▸ EXERCISE DETAILS
Which lines of the entries contain the string "hspace"? Please find them and copy them.

Content revision data
= Beginning of Section =

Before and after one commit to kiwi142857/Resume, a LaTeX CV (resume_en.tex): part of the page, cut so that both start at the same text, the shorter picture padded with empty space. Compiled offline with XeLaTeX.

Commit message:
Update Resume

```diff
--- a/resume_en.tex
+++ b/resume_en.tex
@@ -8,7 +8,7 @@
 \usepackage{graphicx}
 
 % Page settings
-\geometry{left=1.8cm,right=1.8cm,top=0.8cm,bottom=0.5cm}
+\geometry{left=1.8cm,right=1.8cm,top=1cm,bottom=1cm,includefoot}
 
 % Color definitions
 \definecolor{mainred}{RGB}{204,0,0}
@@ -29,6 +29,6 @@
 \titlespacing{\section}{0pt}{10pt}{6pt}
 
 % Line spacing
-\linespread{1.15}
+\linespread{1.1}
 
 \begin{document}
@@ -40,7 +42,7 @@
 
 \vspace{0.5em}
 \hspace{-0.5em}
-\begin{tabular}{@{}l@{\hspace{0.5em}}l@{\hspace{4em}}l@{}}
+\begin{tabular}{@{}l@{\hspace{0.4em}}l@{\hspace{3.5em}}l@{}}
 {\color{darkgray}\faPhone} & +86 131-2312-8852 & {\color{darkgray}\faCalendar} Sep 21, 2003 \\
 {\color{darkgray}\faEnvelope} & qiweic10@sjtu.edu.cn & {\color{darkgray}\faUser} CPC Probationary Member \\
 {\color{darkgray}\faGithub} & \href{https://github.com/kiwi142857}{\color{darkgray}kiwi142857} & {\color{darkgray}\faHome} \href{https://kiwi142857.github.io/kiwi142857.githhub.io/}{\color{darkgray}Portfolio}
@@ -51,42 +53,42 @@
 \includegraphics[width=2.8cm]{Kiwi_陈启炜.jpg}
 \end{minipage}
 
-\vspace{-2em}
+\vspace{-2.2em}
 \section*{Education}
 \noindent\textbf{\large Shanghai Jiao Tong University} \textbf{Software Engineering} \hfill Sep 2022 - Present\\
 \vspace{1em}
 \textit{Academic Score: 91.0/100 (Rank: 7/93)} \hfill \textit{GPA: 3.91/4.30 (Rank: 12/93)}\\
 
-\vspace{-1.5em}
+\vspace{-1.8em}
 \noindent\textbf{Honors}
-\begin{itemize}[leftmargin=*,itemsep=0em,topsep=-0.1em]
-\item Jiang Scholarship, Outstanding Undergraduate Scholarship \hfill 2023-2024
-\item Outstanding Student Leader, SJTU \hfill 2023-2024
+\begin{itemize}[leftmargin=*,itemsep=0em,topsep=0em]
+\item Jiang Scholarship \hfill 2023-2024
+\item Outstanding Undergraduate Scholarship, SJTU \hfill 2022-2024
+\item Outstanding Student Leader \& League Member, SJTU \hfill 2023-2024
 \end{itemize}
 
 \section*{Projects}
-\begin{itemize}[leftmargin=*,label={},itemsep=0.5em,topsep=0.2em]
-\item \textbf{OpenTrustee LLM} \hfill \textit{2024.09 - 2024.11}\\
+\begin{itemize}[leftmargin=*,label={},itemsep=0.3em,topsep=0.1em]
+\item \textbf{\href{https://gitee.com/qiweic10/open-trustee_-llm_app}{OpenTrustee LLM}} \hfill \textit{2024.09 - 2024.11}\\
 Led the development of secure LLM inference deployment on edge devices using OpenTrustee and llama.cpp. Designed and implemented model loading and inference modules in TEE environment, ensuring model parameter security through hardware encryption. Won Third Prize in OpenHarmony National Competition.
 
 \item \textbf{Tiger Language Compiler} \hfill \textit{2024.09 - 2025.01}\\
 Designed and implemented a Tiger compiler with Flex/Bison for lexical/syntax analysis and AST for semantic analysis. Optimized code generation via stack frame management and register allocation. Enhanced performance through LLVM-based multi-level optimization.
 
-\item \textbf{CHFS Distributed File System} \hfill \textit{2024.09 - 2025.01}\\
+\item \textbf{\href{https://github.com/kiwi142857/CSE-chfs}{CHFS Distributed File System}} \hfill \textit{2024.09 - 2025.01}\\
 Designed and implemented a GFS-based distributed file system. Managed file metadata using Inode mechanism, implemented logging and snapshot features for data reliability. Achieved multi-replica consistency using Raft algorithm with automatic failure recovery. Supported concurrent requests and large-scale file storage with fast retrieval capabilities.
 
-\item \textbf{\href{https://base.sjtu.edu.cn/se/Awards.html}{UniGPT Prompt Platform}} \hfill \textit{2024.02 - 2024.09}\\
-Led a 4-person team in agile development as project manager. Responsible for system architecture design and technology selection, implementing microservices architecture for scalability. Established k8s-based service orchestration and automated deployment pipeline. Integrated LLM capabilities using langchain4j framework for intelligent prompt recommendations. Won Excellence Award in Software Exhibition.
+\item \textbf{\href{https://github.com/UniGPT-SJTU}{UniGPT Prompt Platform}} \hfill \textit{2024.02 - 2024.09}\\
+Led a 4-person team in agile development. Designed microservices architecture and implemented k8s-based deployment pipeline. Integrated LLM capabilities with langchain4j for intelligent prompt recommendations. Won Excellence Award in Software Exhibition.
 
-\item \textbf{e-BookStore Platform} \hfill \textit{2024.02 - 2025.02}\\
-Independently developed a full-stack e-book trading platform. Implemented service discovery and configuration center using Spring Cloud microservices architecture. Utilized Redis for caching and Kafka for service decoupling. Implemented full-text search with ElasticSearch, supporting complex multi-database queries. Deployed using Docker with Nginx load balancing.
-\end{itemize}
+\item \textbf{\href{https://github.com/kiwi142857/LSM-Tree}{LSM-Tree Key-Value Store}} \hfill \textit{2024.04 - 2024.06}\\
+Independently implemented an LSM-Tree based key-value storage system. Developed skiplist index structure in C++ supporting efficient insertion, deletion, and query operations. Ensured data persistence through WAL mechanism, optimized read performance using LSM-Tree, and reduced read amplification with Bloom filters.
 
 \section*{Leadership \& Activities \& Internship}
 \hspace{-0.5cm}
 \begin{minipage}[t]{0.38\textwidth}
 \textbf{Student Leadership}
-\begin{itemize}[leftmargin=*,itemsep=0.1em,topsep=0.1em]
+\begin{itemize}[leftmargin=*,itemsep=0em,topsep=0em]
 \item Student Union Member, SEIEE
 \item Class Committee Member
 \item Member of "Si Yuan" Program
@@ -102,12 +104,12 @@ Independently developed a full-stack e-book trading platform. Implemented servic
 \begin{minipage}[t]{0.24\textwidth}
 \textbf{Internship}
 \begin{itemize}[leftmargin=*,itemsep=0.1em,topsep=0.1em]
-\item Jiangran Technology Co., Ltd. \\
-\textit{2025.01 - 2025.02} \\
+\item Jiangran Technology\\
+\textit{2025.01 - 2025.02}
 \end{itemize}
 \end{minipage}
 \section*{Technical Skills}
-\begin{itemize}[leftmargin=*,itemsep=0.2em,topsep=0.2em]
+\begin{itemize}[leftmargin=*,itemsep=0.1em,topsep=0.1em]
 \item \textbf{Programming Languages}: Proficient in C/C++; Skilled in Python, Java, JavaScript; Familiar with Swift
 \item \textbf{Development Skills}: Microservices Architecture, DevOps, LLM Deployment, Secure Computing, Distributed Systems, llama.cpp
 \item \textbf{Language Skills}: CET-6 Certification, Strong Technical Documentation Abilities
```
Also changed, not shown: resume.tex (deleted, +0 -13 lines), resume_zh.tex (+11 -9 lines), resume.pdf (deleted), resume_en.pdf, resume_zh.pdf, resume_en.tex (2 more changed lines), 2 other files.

= End of Section =

▸ EXPECTED OUTPUT
 \hspace{-0.5em}
-\begin{tabular}{@{}l@{\hspace{0.5em}}l@{\hspace{4em}}l@{}}
+\begin{tabular}{@{}l@{\hspace{0.4em}}l@{\hspace{3.5em}}l@{}}
 \hspace{-0.5cm}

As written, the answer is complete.